By Pooja / Spinebreakers Crew
Set in 1960’s Mississippi ‘The Help’ is both a saddening yet funny story of the relationships between black workers, in particular maids, and their white employers. Whilst the author confronts the very real racial issue in the southern states of America, she also captures the daily aspects of working women and the variety of situations they are faced with. Despite the fact the book is largely centred on females, I believe it really can be enjoyed by all.
Stockett delivers an already heavily explored central theme in a surprising writing style. Although the multiple narrative form echoes books such as ‘Small Island’, her lexis and phonetic representation of speech gives each character authenticity and a depth of personality beyond the words on the page. The tone of each is distinctly unique and as a reader you develop a deep sense of empathy with the characters. As such, you should not be surprised to find the book has been consumed in the short space of a few days, but rather disappointed in the wish that the book had carried on that little bit longer.
Although you may probably have deduced that I greatly enjoyed the book, I feel it would have benefitted from a voice that was pro segregation. Maybe a controversial idea, but using a character such as Miss Hilly for example, would highlight the complexity of these relations, when racism was integral to their upbringing as a white child under the influence of a society that only dealt in binary opposites.
However, the book as it is has a gripping plot, that not only captures interest, but creates a distinct setting that draws the reader into this time to further their understanding. Stockett incorporates a diverse range of events and themes that can shock you, make you laugh and even cry at the expression of such longing. She really does capture the feeling of the intense love and dislike shared by the maids and the families they work for.
‘The Help’ is an awakening to the reader. Not only can one realise the progression of people and be grateful for the struggles that allow us to live in a largely accepting era, it serves as a reminder that ill feeling between races has not been eradicated from the world. Furthermore, though racism is a reoccurring theme, Stockett is clear to illustrate humanity is the undeniable quality that connects us all.

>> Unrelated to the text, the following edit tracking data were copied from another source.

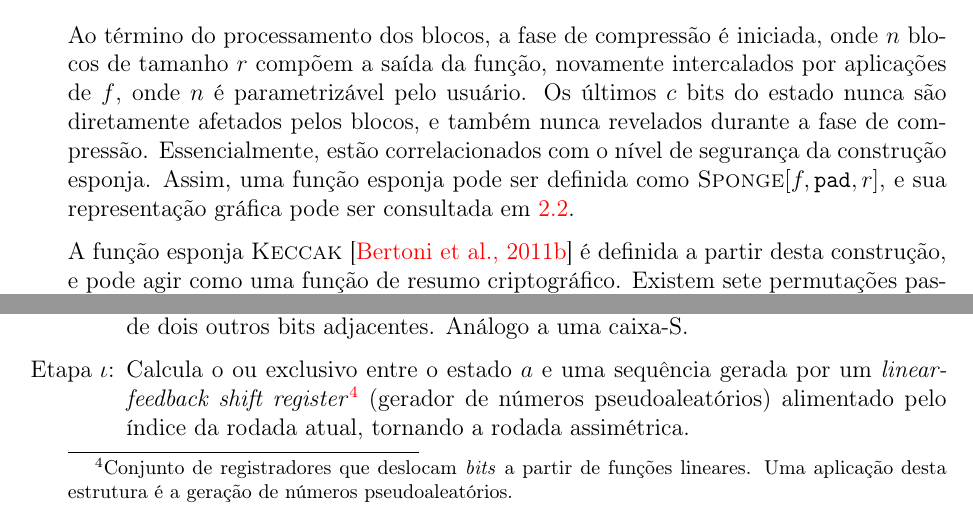
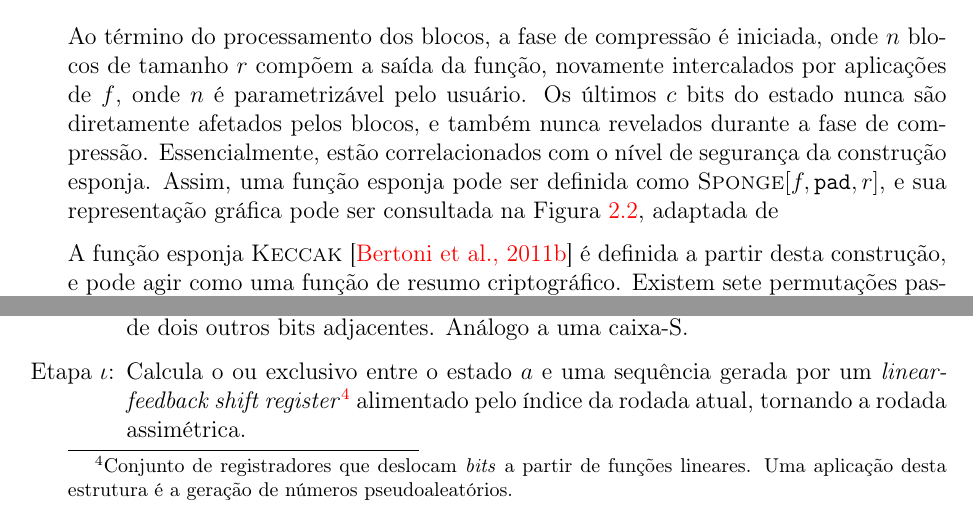
Before and after one commit to zambonin/bsc, a LaTeX document (bsc.tex): two parts of page 17 of 49, joined at a grey line, cut so that both start at the same text. Compiled offline with pdfLaTeX.

Commit message:
sharelatex: update bsc.tex from r40130 to r40138

```diff
--- a/bsc.tex
+++ b/bsc.tex
@@ -781,7 +781,7 @@ do estado nunca são diretamente afetados pelos blocos, e também nunca revelado
 durante a fase de compressão. Essencialmente, estão correlacionados com o nível
 de segurança da construção esponja. Assim, uma função esponja pode ser definida
 como $\textsc{Sponge}[f, \texttt{pad}, r]$, e sua representação gráfica pode
-ser consultada em~\ref{fig:3}.
+ser consultada na Figura~\ref{fig:3}, adaptada de
 
 A função esponja \textsc{Keccak}~\cite{KeccakReference} é definida a partir
 desta construção, e pode agir como uma função de resumo criptográfico. Existem
@@ -809,8 +809,7 @@ de cinco etapas: $R = \iota \circ \chi \circ \pi \circ \rho \circ \theta$.
         caixa-S.
 
   \item[Etapa $\iota$:] Calcula o ou exclusivo entre o estado $a$ e uma
-      sequência gerada por um \emph{linear-feedback shift register}\footnote{Conjunto de registradores que deslocam \emph{bits} a partir de funções lineares. Uma aplicação desta estrutura é a geração de números pseudoaleatórios.}
-      (gerador de números pseudoaleatórios) alimentado
+      sequência gerada por um \emph{linear-feedback shift register}\footnote{Conjunto de registradores que deslocam \emph{bits} a partir de funções lineares. Uma aplicação desta estrutura é a geração de números pseudoaleatórios.} alimentado
         pelo índice da rodada atual, tornando a rodada assimétrica.
 
 \end{enumerate}
```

“We are just people. Not that much separates us. Not nearly as much as I’d thought.”